Open Access Research article

Effects of genotype and dietary fish oil replacement with vegetable oil on the intestinal transcriptome and proteome of Atlantic salmon (Salmo salar)

Sofia Morais1*, Tomé Silva2, Odete Cordeiro2, Pedro Rodrigues2, Derrick R Guy3, James E Bron1, John B Taggart1, J Gordon Bell1 and Douglas R Tocher1

Author Affiliations

1 Institute of Aquaculture, University of Stirling, Stirling, FK9 4LA, Scotland, UK

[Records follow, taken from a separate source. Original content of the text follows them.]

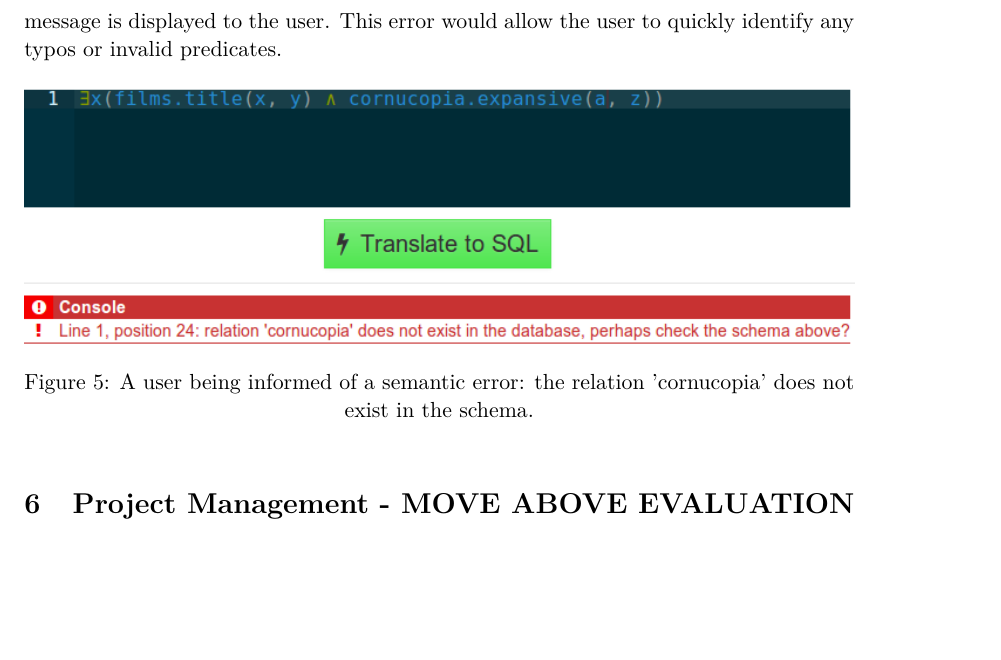
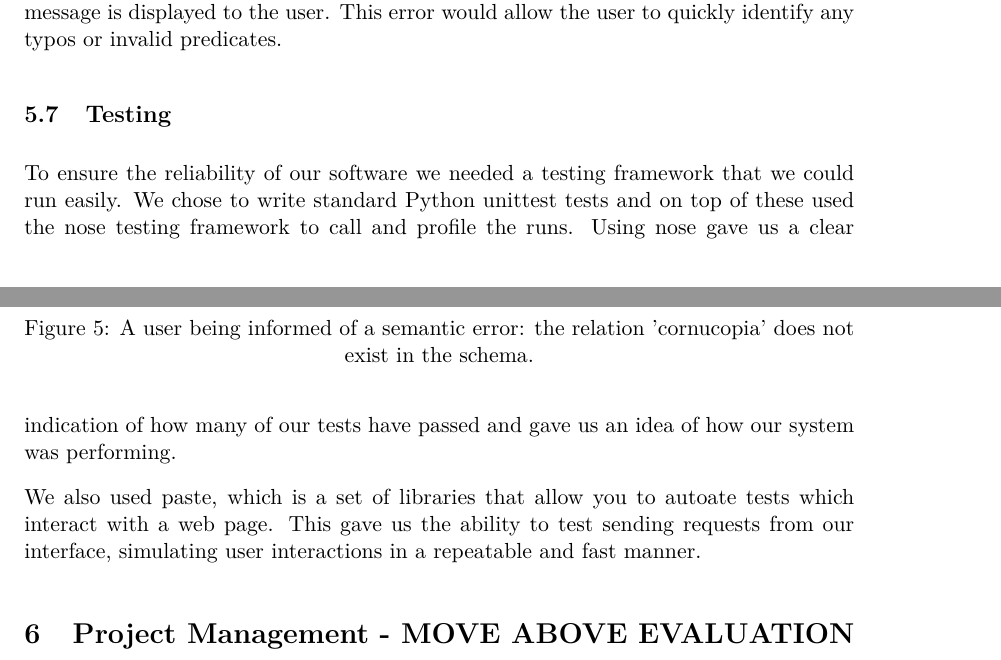
Before and after one commit to Tedworthy/ATLAST, a LaTeX document (report/report.tex): part of page 30 of 41 before the commit and two parts of pages 29 and 30 of 41 after it, the two joined at a grey line, cut so that both start at the same text, the shorter picture padded with empty space. Compiled offline with pdfLaTeX.

Commit message:
Added small section discussing testing frameworks. Now to tackle Max's review of the report.

```diff
--- a/report/report.tex
+++ b/report/report.tex
@@ -1300,6 +1290,18 @@ work on any database and will provide clear error messages.
         \caption{A user being informed of a semantic error: the relation
           'cornucopia' does not exist in the schema.}
       \end{figure}
+
+  \subsection{Testing}
+  To ensure the reliability of our software we needed a testing framework that
+  we could run easily. We chose to write standard Python unittest tests and on
+  top of these used the nose testing framework to call and profile the runs.
+  Using nose gave us a clear indication of how many of our tests have passed
+  and gave us an idea of how our system was performing.
+
+  We also used paste, which is a set of libraries that allow you to autoate
+  tests which interact with a web page. This gave us the ability to test
+  sending requests from our interface, simulating user interactions in a
+  repeatable and fast manner.
 
 \section{Project Management - MOVE ABOVE EVALUATION}
   \todo[inline]{Planning, group organisation, breakdown + task allocation etc.}
```
Also changed, not shown: report/report.tex (12 more changed lines).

2 Aquaculture Research Group, Centre of Marine Sciences (CCMAR), University of Algarve, 8005-139, Faro, Portugal

3 Landcatch Natural Selection Ltd., Cooperage Way Business Centre, Alloa, FK10 3LP, Scotland, UK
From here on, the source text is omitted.